-------- DATA --------

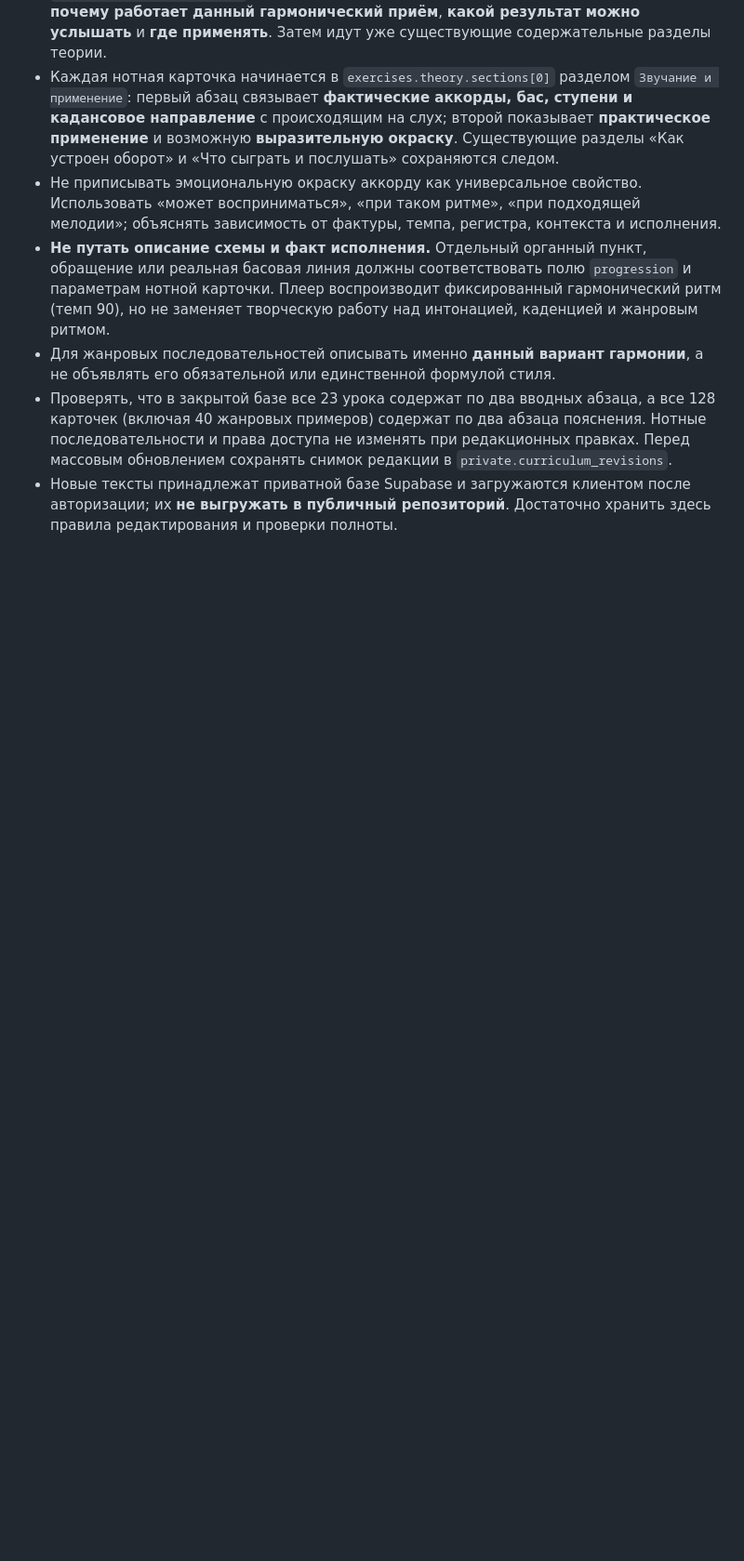
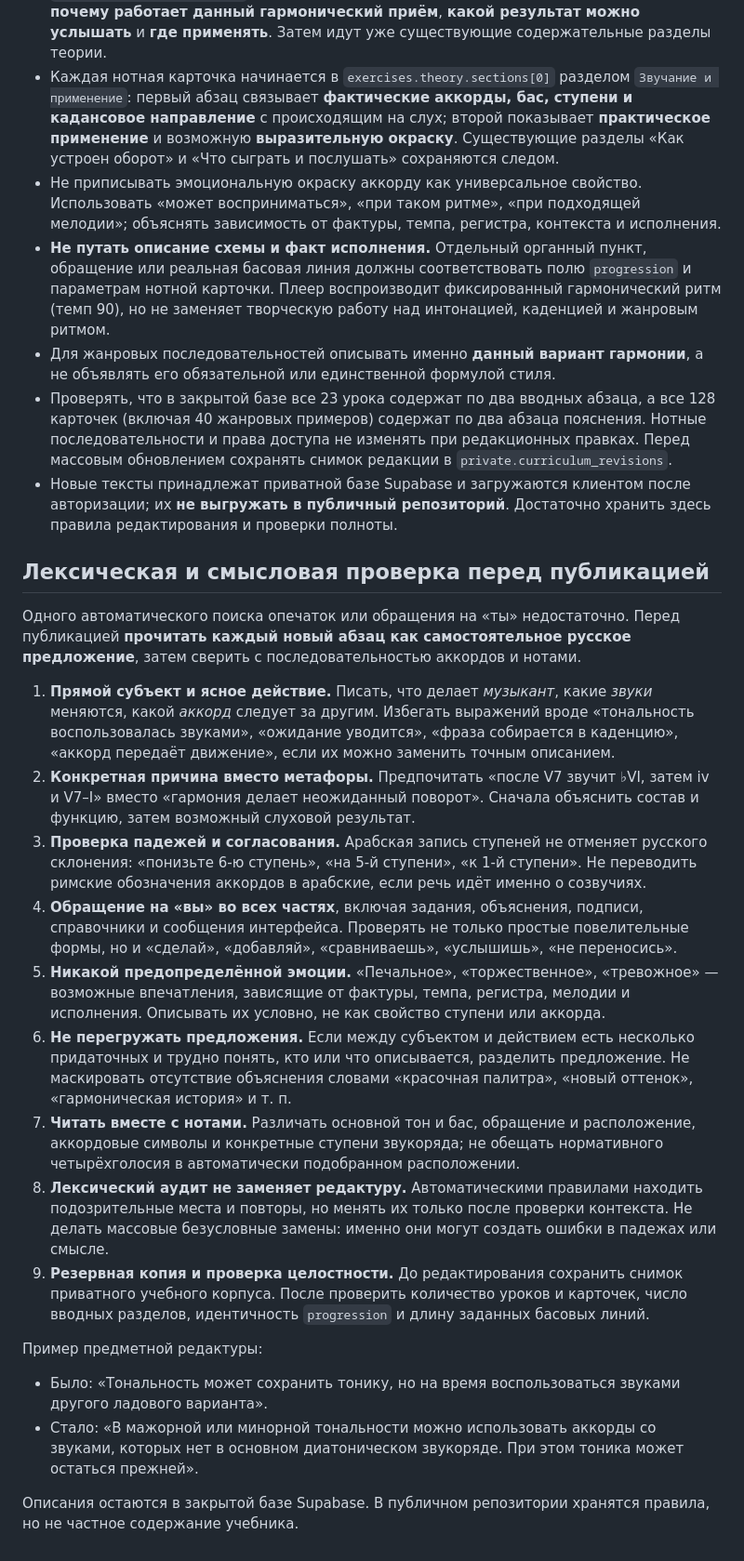
Before and after one commit to strannii-ya/harmony-lessons, a Markdown page: EDITORIAL_STYLE.md, the part around the change. Shown at 93% size. Rendered like a GitHub page; blank space fills up the shorter version.

Commit message:
Add rigorous Russian prose and musical-semantic QA guidance

```diff
--- a/EDITORIAL_STYLE.md
+++ b/EDITORIAL_STYLE.md
@@ -24,3 +24,24 @@
 - Для жанровых последовательностей описывать именно **данный вариант гармонии**, а не объявлять его обязательной или единственной формулой стиля.
 - Проверять, что в закрытой базе все 23 урока содержат по два вводных абзаца, а все 128 карточек (включая 40 жанровых примеров) содержат по два абзаца пояснения. Нотные последовательности и права доступа не изменять при редакционных правках. Перед массовым обновлением сохранять снимок редакции в `private.curriculum_revisions`.
 - Новые тексты принадлежат приватной базе Supabase и загружаются клиентом после авторизации; их **не выгружать в публичный репозиторий**. Достаточно хранить здесь правила редактирования и проверки полноты.
+
+## Лексическая и смысловая проверка перед публикацией
+
+Одного автоматического поиска опечаток или обращения на «ты» недостаточно. Перед публикацией **прочитать каждый новый абзац как самостоятельное русское предложение**, затем сверить с последовательностью аккордов и нотами.
+
+1. **Прямой субъект и ясное действие.** Писать, что делает *музыкант*, какие *звуки* меняются, какой *аккорд* следует за другим. Избегать выражений вроде «тональность воспользовалась звуками», «ожидание уводится», «фраза собирается в каденцию», «аккорд передаёт движение», если их можно заменить точным описанием.
+2. **Конкретная причина вместо метафоры.** Предпочитать «после V7 звучит ♭VI, затем iv и V7–I» вместо «гармония делает неожиданный поворот». Сначала объяснить состав и функцию, затем возможный слуховой результат.
+3. **Проверка падежей и согласования.** Арабская запись ступеней не отменяет русского склонения: «понизьте 6-ю ступень», «на 5-й ступени», «к 1-й ступени». Не переводить римские обозначения аккордов в арабские, если речь идёт именно о созвучиях.
+4. **Обращение на «вы» во всех частях**, включая задания, объяснения, подписи, справочники и сообщения интерфейса. Проверять не только простые повелительные формы, но и «сделай», «добавляй», «сравниваешь», «услышишь», «не переносись».
+5. **Никакой предопределённой эмоции.** «Печальное», «торжественное», «тревожное» — возможные впечатления, зависящие от фактуры, темпа, регистра, мелодии и исполнения. Описывать их условно, не как свойство ступени или аккорда.
+6. **Не перегружать предложения.** Если между субъектом и действием есть несколько придаточных и трудно понять, кто или что описывается, разделить предложение. Не маскировать отсутствие объяснения словами «красочная палитра», «новый оттенок», «гармоническая история» и т. п.
+7. **Читать вместе с нотами.** Различать основной тон и бас, обращение и расположение, аккордовые символы и конкретные ступени звукоряда; не обещать нормативного четырёхголосия в автоматически подобранном расположении.
+8. **Лексический аудит не заменяет редактуру.** Автоматическими правилами находить подозрительные места и повторы, но менять их только после проверки контекста. Не делать массовые безусловные замены: именно они могут создать ошибки в падежах или смысле.
+9. **Резервная копия и проверка целостности.** До редактирования сохранить снимок приватного учебного корпуса. После проверить количество уроков и карточек, число вводных разделов, идентичность `progression` и длину заданных басовых линий.
+
+Пример предметной редактуры:
+
+- Было: «Тональность может сохранить тонику, но на время воспользоваться звуками другого ладового варианта».
+- Стало: «В мажорной или минорной тональности можно использовать аккорды со звуками, которых нет в основном диатоническом звукоряде. При этом тоника может остаться прежней».
+
+Описания остаются в закрытой базе Supabase. В публичном репозитории хранятся правила, но не частное содержание учебника.
```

--------

**TASK DETAILS**
A word-for-word retyping of every record is required, without the pictures.

**FINAL ANSWER**
Before and after one commit to strannii-ya/harmony-lessons, a Markdown page: EDITORIAL_STYLE.md, the part around the change. Shown at 93% size. Rendered like a GitHub page; blank space fills up the shorter version.

Commit message:
Add rigorous Russian prose and musical-semantic QA guidance

```diff
--- a/EDITORIAL_STYLE.md
+++ b/EDITORIAL_STYLE.md
@@ -24,3 +24,24 @@
 - Для жанровых последовательностей описывать именно **данный вариант гармонии**, а не объявлять его обязательной или единственной формулой стиля.
 - Проверять, что в закрытой базе все 23 урока содержат по два вводных абзаца, а все 128 карточек (включая 40 жанровых примеров) содержат по два абзаца пояснения. Нотные последовательности и права доступа не изменять при редакционных правках. Перед массовым обновлением сохранять снимок редакции в `private.curriculum_revisions`.
 - Новые тексты принадлежат приватной базе Supabase и загружаются клиентом после авторизации; их **не выгружать в публичный репозиторий**. Достаточно хранить здесь правила редактирования и проверки полноты.
+
+## Лексическая и смысловая проверка перед публикацией
+
+Одного автоматического поиска опечаток или обращения на «ты» недостаточно. Перед публикацией **прочитать каждый новый абзац как самостоятельное русское предложение**, затем сверить с последовательностью аккордов и нотами.
+
+1. **Прямой субъект и ясное действие.** Писать, что делает *музыкант*, какие *звуки* меняются, какой *аккорд* следует за другим. Избегать выражений вроде «тональность воспользовалась звуками», «ожидание уводится», «фраза собирается в каденцию», «аккорд передаёт движение», если их можно заменить точным описанием.
+2. **Конкретная причина вместо метафоры.** Предпочитать «после V7 звучит ♭VI, затем iv и V7–I» вместо «гармония делает неожиданный поворот». Сначала объяснить состав и функцию, затем возможный слуховой результат.
+3. **Проверка падежей и согласования.** Арабская запись ступеней не отменяет русского склонения: «понизьте 6-ю ступень», «на 5-й ступени», «к 1-й ступени». Не переводить римские обозначения аккордов в арабские, если речь идёт именно о созвучиях.
+4. **Обращение на «вы» во всех частях**, включая задания, объяснения, подписи, справочники и сообщения интерфейса. Проверять не только простые повелительные формы, но и «сделай», «добавляй», «сравниваешь», «услышишь», «не переносись».
+5. **Никакой предопределённой эмоции.** «Печальное», «торжественное», «тревожное» — возможные впечатления, зависящие от фактуры, темпа, регистра, мелодии и исполнения. Описывать их условно, не как свойство ступени или аккорда.
+6. **Не перегружать предложения.** Если между субъектом и действием есть несколько придаточных и трудно понять, кто или что описывается, разделить предложение. Не маскировать отсутствие объяснения словами «красочная палитра», «новый оттенок», «гармоническая история» и т. п.
+7. **Читать вместе с нотами.** Различать основной тон и бас, обращение и расположение, аккордовые символы и конкретные ступени звукоряда; не обещать нормативного четырёхголосия в автоматически подобранном расположении.
+8. **Лексический аудит не заменяет редактуру.** Автоматическими правилами находить подозрительные места и повторы, но менять их только после проверки контекста. Не делать массовые безусловные замены: именно они могут создать ошибки в падежах или смысле.
+9. **Резервная копия и проверка целостности.** До редактирования сохранить снимок приватного учебного корпуса. После проверить количество уроков и карточек, число вводных разделов, идентичность `progression` и длину заданных басовых линий.
+
+Пример предметной редактуры:
+
+- Было: «Тональность может сохранить тонику, но на время воспользоваться звуками другого ладового варианта».
+- Стало: «В мажорной или минорной тональности можно использовать аккорды со звуками, которых нет в основном диатоническом звукоряде. При этом тоника может остаться прежней».
+
+Описания остаются в закрытой базе Supabase. В публичном репозитории хранятся правила, но не частное содержание учебника.
```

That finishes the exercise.